December 22, 2017 • Life for Leaders
Since the children have flesh and blood, he too shared in their humanity so that by his death he might break the power of him who holds the power of death—that is, the devil—and free those who all their lives were held in slavery by their fear of death. For surely it is not angels he helps, but Abraham’s descendants. For this reason he had to be made like them, fully human in every way, in order that he might become a merciful and faithful high priest in service to God, and that he might make atonement for the sins of the people. Because he himself suffered when he was tempted, he is able to help those who are being tempted.
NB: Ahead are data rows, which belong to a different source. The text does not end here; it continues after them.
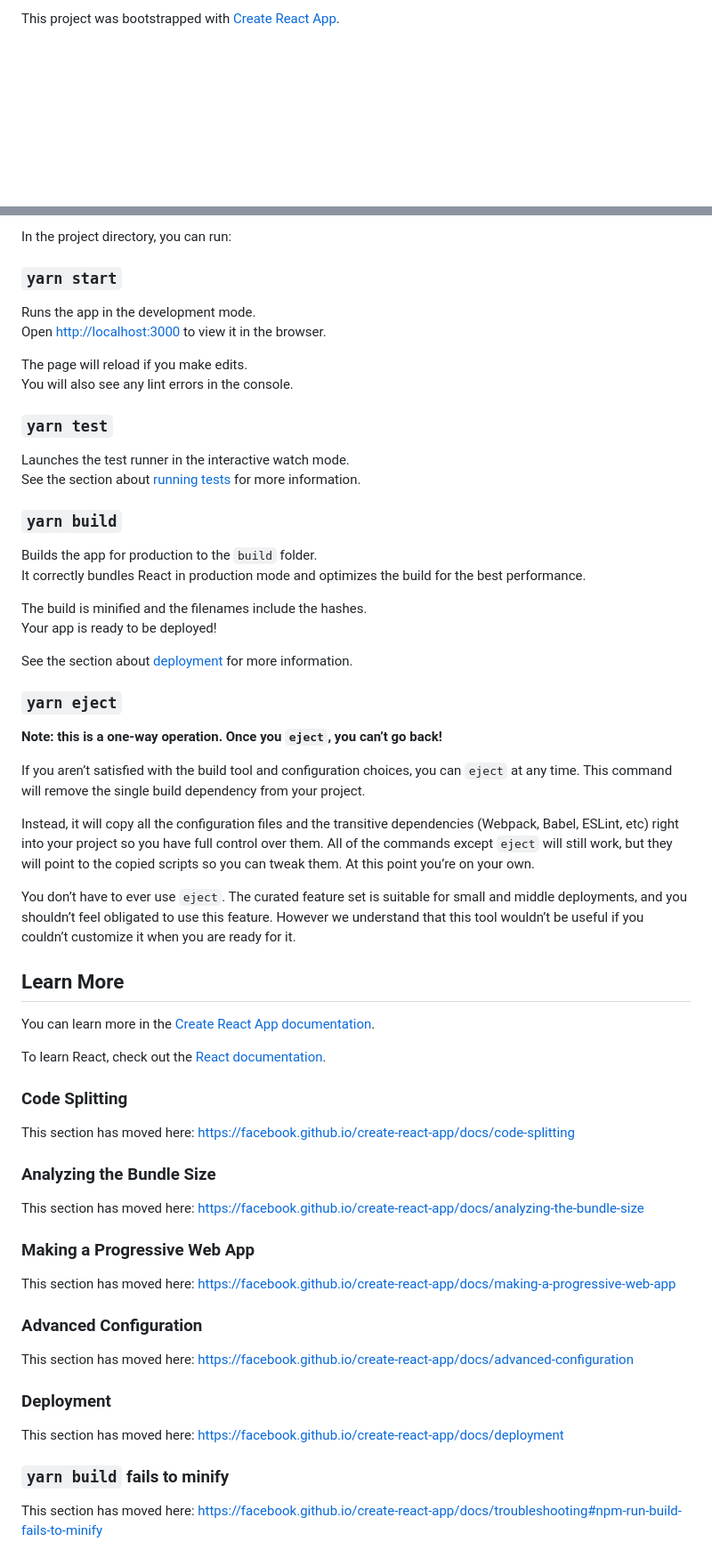
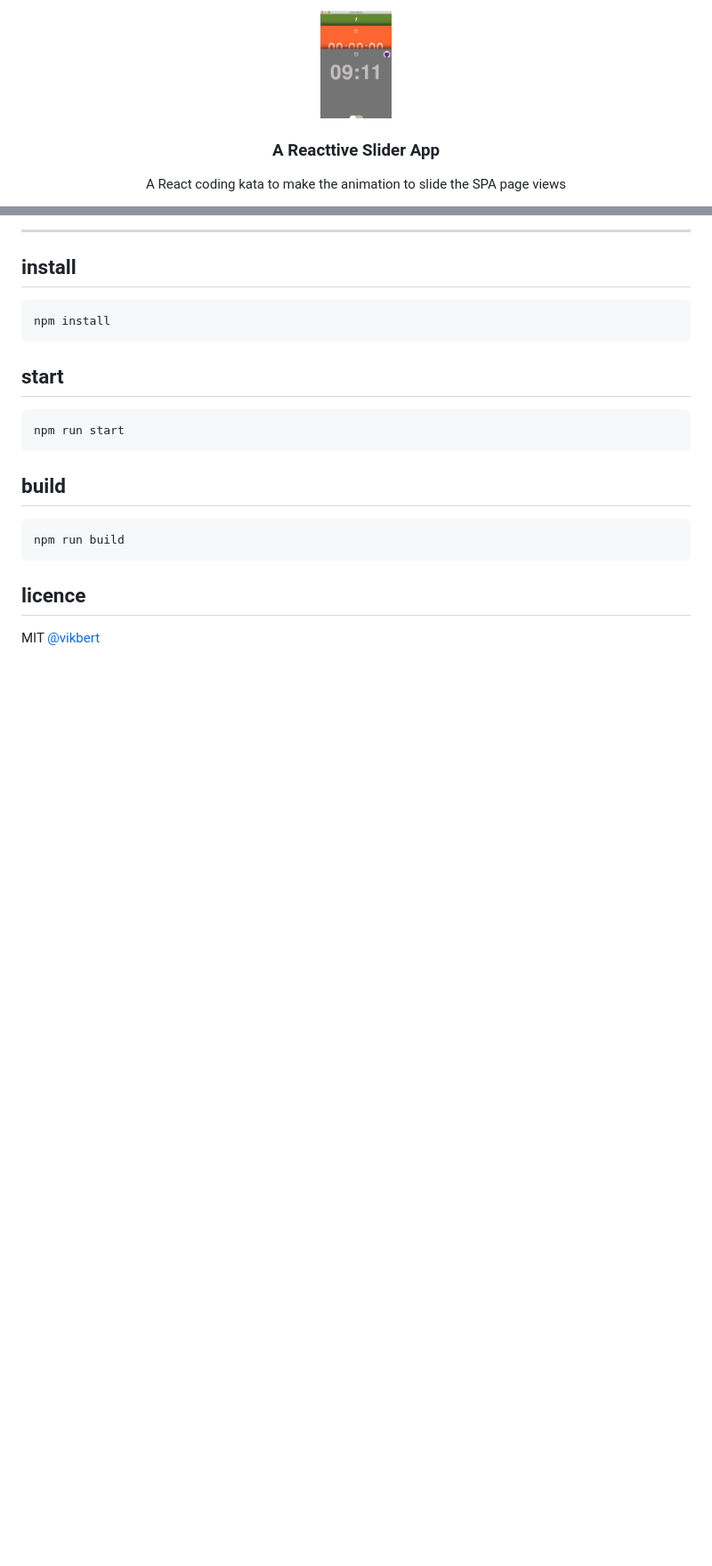
Before and after one commit to vikbert/aino, a Markdown page: README.md, 2 parts joined by grey strips. Shown at 89% size. Rendered like a GitHub page; pictures changed too: docs/aino.jpg (added); blank space fills up the shorter version.

````diff
--- a/README.md
+++ b/README.md
@@ -1,2 +1,5 @@
-This project was bootstrapped with [Create React App](https://github.com/facebook/create-react-app).
+<div align="center">
+  <img src="./docs/aino.jpg" width="80px" alt="aino" />
+  <h3>A Reacttive Slider App</h3>
+  <p>A React coding kata to make the animation to slide the SPA page views</p>
 
@@ -4,65 +18,22 @@ This project was bootstrapped with [Create React App](https://github.com/faceboo
 
-In the project directory, you can run:
+---
 
-### `yarn start`
+## install
+```bash
+npm install
+```
 
-Runs the app in the development mode.<br />
-Open [http://localhost:3000](http://localhost:3000) to view it in the browser.
 
-The page will reload if you make edits.<br />
-You will also see any lint errors in the console.
+## start
+```bash
+npm run start
+```
 
-### `yarn test`
+## build
+```bash
+npm run build
+```
 
-Launches the test runner in the interactive watch mode.<br />
-See the section about [running tests](https://facebook.github.io/create-react-app/docs/running-tests) for more information.
+## licence
 
-### `yarn build`
-
-Builds the app for production to the `build` folder.<br />
-It correctly bundles React in production mode and optimizes the build for the best performance.
-
-The build is minified and the filenames include the hashes.<br />
-Your app is ready to be deployed!
-
-See the section about [deployment](https://facebook.github.io/create-react-app/docs/deployment) for more information.
-
-### `yarn eject`
-
-**Note: this is a one-way operation. Once you `eject`, you can’t go back!**
-
-If you aren’t satisfied with the build tool and configuration choices, you can `eject` at any time. This command will remove the single build dependency from your project.
-
-Instead, it will copy all the configuration files and the transitive dependencies (Webpack, Babel, ESLint, etc) right into your project so you have full control over them. All of the commands except `eject` will still work, but they will point to the copied scripts so you can tweak them. At this point you’re on your own.
-
-You don’t have to ever use `eject`. The curated feature set is suitable for small and middle deployments, and you shouldn’t feel obligated to use this feature. However we understand that this tool wouldn’t be useful if you couldn’t customize it when you are ready for it.
-
-## Learn More
-
-You can learn more in the [Create React App documentation](https://facebook.github.io/create-react-app/docs/getting-started).
-
-To learn React, check out the [React documentation](https://reactjs.org/).
-
-### Code Splitting
-
-This section has moved here: https://facebook.github.io/create-react-app/docs/code-splitting
-
-### Analyzing the Bundle Size
-
-This section has moved here: https://facebook.github.io/create-react-app/docs/analyzing-the-bundle-size
-
-### Making a Progressive Web App
-
-This section has moved here: https://facebook.github.io/create-react-app/docs/making-a-progressive-web-app
-
-### Advanced Configuration
-
-This section has moved here: https://facebook.github.io/create-react-app/docs/advanced-configuration
-
-### Deployment
-
-This section has moved here: https://facebook.github.io/create-react-app/docs/deployment
-
-### `yarn build` fails to minify
-
-This section has moved here: https://facebook.github.io/create-react-app/docs/troubleshooting#npm-run-build-fails-to-minify
+MIT [@vikbert](https://vikbert.github.io/)
````
Also changed, not shown: other parts of README.md (+12 -1 lines), 3 other files.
A confession: I have a very hard time asking for help. People always make jokes about men in hardware stores and their inability to ask for assistance. I am undeniably the butt of these jokes. I am one of those men, for better and for worse. For better, because I can usually figure out what I need all by myself, and I learn a lot in the process. For worse, because sometimes I can’t do it on my own, so I either waste lots of time or make lots of mistakes or, usually, both.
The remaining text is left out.